One way I can see around the anger is to admit that I don’t have all the answers, to see if I can find options, discover more tools, or look deeper into the cause. It could be something in myself that I need to fix or it might be that my horse is trying to tell me something.

“Anger is extraordinarily easy. It’s our default setting. Love is very difficult. Love is a miracle.”
― Brant Hansen Page, Unoffendable:

In place of anger, I want to feel love. I want to show love. I want my acceptance of the horse to take precedence over my instinctive reaction to lash out.

“Choosing to be unoffendable, or relinquishing my right to anger, does not mean accepting injustice. It means actively seeking justice, and loving mercy, while walking humbly with God. And that means remembering I’m not Him. What a relief.”
― Brant Hansen, Unoffendable

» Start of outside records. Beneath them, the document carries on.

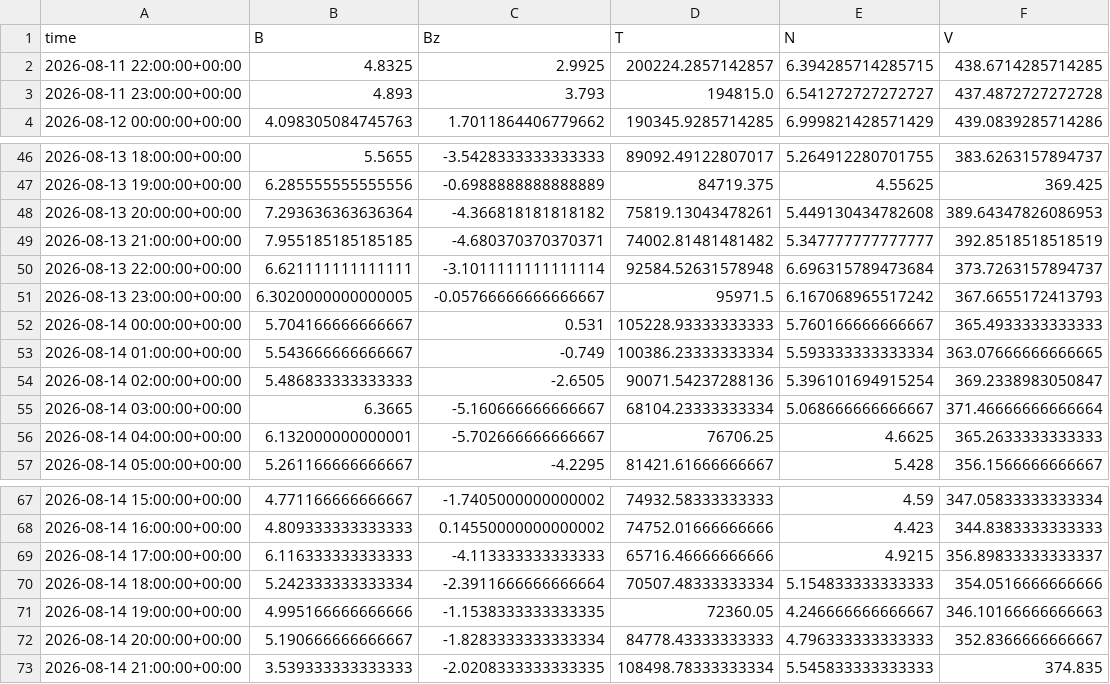
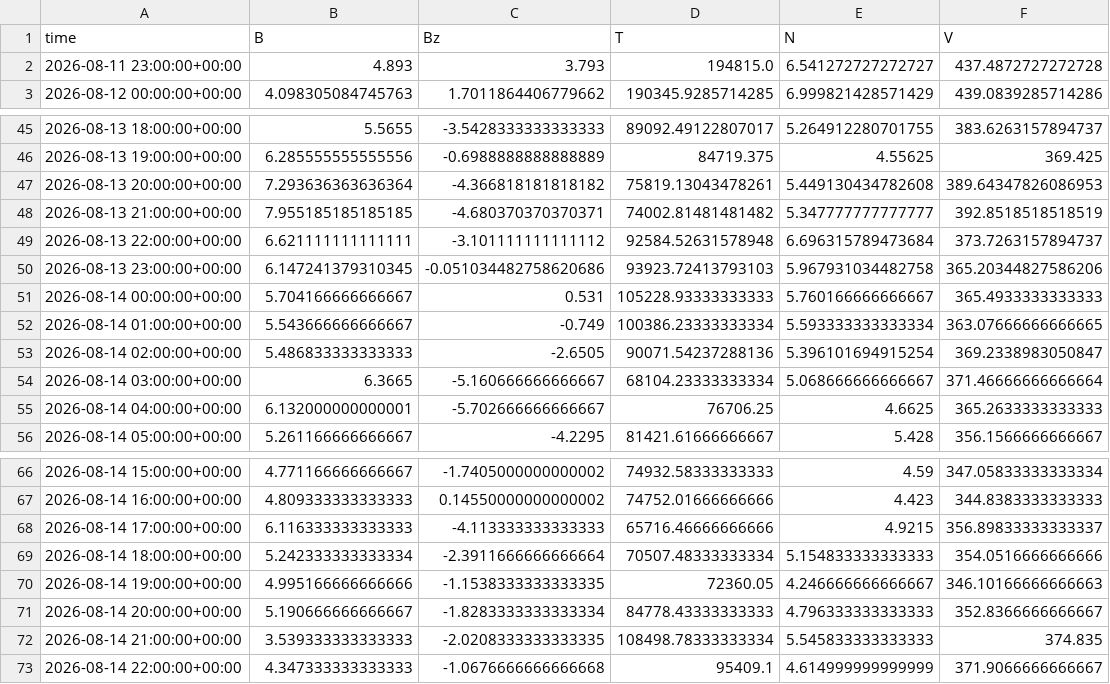
Before and after one commit to Jihyeon-Son/Jihyeon-Son.github.io, a CSV file: data/solar_wind_hourly_history.csv, drawn as a sheet; only a part is shown, gaps mark what is left out.

```diff
--- a/data/solar_wind_hourly_history.csv
+++ b/data/solar_wind_hourly_history.csv
@@ -1,3 +1,2 @@
 time,B,Bz,T,N,V
-2026-08-11 22:00:00+00:00,4.8325,2.9925,200224.2857142857,6.394285714285715,438.6714285714285
 2026-08-11 23:00:00+00:00,4.893,3.793,194815.0,6.541272727272727,437.4872727272728
@@ -49,4 +48,4 @@ time,B,Bz,T,N,V
 2026-08-13 21:00:00+00:00,7.955185185185185,-4.680370370370371,74002.81481481482,5.347777777777777,392.8518518518519
-2026-08-13 22:00:00+00:00,6.621111111111111,-3.1011111111111114,92584.52631578948,6.696315789473684,373.7263157894737
-2026-08-13 23:00:00+00:00,6.3020000000000005,-0.05766666666666667,95971.5,6.167068965517242,367.6655172413793
+2026-08-13 22:00:00+00:00,6.621111111111111,-3.101111111111112,92584.52631578948,6.696315789473684,373.7263157894737
+2026-08-13 23:00:00+00:00,6.147241379310345,-0.051034482758620686,93923.72413793103,5.967931034482758,365.20344827586206
 2026-08-14 00:00:00+00:00,5.704166666666667,0.531,105228.93333333333,5.760166666666667,365.4933333333333
@@ -73 +72,2 @@ time,B,Bz,T,N,V
 2026-08-14 21:00:00+00:00,3.539333333333333,-2.0208333333333335,108498.78333333334,5.545833333333333,374.835
+2026-08-14 22:00:00+00:00,4.347333333333333,-1.0676666666666668,95409.1,4.614999999999999,371.9066666666667
```
Also changed, not shown: data/input_latest_3days.csv, 2 other files.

I don’t have to know everything. I don’t have to have all the answers. I will never be the best there is. All I need to do is:

Seek justice, fairness, and calmness.

Love mercy, kindness, and gentleness

Walk honestly with God, myself, and my horse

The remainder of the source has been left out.